Task description: Scan the material below and copy every line holding the word "actions".

Task material:
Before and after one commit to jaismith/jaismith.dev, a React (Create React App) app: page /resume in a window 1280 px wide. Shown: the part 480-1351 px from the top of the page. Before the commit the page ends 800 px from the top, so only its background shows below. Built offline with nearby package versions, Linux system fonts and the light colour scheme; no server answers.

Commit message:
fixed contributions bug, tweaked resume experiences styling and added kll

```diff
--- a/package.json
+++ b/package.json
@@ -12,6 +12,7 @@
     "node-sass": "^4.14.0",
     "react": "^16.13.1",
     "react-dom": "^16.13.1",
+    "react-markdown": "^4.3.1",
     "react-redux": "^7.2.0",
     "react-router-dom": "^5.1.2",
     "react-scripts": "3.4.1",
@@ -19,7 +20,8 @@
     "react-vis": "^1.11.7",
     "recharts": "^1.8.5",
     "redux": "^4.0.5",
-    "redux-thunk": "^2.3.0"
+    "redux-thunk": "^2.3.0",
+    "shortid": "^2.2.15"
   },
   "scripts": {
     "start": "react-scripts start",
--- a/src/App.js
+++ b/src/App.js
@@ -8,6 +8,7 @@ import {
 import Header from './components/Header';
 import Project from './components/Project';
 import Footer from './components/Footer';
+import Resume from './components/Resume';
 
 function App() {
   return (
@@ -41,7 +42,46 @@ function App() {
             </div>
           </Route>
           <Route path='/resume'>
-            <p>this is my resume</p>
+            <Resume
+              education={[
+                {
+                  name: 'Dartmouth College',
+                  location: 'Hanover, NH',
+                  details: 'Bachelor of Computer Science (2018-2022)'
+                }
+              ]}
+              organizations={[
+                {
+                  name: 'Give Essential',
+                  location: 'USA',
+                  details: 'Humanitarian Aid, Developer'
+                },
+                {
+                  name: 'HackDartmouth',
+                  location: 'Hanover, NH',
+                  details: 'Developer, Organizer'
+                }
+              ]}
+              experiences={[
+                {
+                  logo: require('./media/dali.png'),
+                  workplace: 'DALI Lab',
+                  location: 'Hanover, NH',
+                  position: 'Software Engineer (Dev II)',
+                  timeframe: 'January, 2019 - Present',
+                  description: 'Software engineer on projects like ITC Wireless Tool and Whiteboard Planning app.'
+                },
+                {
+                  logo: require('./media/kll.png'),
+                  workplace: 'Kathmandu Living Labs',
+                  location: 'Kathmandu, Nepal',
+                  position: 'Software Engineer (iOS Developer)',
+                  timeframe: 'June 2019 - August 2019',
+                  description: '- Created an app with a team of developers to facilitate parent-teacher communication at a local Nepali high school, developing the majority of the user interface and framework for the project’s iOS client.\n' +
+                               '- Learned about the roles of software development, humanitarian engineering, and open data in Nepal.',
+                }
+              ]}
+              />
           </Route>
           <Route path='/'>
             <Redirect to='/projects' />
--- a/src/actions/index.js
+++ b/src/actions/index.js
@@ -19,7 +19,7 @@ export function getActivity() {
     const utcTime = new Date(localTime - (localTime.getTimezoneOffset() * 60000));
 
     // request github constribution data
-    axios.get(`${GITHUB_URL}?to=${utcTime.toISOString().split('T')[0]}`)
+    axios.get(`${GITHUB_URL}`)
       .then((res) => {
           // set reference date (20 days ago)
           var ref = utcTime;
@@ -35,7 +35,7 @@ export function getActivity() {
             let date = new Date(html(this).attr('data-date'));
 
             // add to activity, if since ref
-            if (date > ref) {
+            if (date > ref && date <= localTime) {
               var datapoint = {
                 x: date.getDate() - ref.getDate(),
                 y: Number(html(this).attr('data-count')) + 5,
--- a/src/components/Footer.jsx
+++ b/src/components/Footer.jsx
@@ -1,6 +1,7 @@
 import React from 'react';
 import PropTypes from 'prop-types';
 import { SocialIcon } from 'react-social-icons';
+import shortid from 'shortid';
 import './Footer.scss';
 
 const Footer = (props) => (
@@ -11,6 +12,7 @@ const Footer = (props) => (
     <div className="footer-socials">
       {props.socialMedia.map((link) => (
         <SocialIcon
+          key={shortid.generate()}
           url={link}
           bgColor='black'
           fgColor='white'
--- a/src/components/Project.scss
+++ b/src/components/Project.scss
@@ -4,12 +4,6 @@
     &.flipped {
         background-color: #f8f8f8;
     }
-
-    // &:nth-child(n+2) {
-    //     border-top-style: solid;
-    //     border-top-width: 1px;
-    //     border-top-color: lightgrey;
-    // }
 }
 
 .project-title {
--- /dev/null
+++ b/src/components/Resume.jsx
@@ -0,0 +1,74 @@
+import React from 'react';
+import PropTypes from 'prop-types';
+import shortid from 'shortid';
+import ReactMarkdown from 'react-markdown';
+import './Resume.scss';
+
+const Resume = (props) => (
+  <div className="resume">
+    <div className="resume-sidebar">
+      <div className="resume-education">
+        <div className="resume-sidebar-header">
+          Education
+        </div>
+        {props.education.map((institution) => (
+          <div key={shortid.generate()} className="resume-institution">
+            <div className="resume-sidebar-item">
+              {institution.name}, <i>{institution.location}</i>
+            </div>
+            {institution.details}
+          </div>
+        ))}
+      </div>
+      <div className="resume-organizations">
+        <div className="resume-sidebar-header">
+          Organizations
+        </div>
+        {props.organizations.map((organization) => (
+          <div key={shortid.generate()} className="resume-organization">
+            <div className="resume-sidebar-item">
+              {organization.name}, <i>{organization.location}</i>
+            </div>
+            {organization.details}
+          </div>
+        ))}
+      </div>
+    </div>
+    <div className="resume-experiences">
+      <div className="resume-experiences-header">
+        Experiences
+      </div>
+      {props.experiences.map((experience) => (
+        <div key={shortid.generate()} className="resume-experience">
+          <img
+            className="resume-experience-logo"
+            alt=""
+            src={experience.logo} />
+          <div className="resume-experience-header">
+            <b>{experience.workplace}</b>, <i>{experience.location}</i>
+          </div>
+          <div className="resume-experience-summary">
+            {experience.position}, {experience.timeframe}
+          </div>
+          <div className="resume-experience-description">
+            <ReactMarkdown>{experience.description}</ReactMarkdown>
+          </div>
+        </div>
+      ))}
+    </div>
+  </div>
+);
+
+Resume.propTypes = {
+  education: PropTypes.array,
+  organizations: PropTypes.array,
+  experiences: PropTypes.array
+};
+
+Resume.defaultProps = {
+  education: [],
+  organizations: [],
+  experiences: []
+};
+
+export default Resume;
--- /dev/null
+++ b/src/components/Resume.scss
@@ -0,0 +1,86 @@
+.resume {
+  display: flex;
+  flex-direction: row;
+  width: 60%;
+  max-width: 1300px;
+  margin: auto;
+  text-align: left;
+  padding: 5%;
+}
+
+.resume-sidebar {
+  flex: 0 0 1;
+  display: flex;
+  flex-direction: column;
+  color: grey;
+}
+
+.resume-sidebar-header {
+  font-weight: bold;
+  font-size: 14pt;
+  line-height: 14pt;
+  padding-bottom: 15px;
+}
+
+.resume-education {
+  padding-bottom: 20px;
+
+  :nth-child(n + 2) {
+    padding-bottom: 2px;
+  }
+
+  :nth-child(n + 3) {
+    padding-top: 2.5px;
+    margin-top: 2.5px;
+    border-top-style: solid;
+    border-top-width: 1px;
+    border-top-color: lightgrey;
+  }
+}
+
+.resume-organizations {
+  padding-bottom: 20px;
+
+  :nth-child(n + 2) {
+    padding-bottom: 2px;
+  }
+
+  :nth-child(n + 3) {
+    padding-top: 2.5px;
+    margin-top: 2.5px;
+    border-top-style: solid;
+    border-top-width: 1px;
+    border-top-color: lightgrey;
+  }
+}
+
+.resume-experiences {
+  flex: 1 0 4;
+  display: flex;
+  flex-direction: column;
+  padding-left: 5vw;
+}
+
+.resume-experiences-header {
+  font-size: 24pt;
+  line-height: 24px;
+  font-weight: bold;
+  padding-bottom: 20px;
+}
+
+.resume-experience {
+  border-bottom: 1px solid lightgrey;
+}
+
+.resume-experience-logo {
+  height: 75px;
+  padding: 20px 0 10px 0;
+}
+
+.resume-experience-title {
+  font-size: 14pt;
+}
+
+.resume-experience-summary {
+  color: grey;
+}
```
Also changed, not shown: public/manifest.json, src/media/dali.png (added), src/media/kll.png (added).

Result of this task:
--- a/src/actions/index.js
+++ b/src/actions/index.js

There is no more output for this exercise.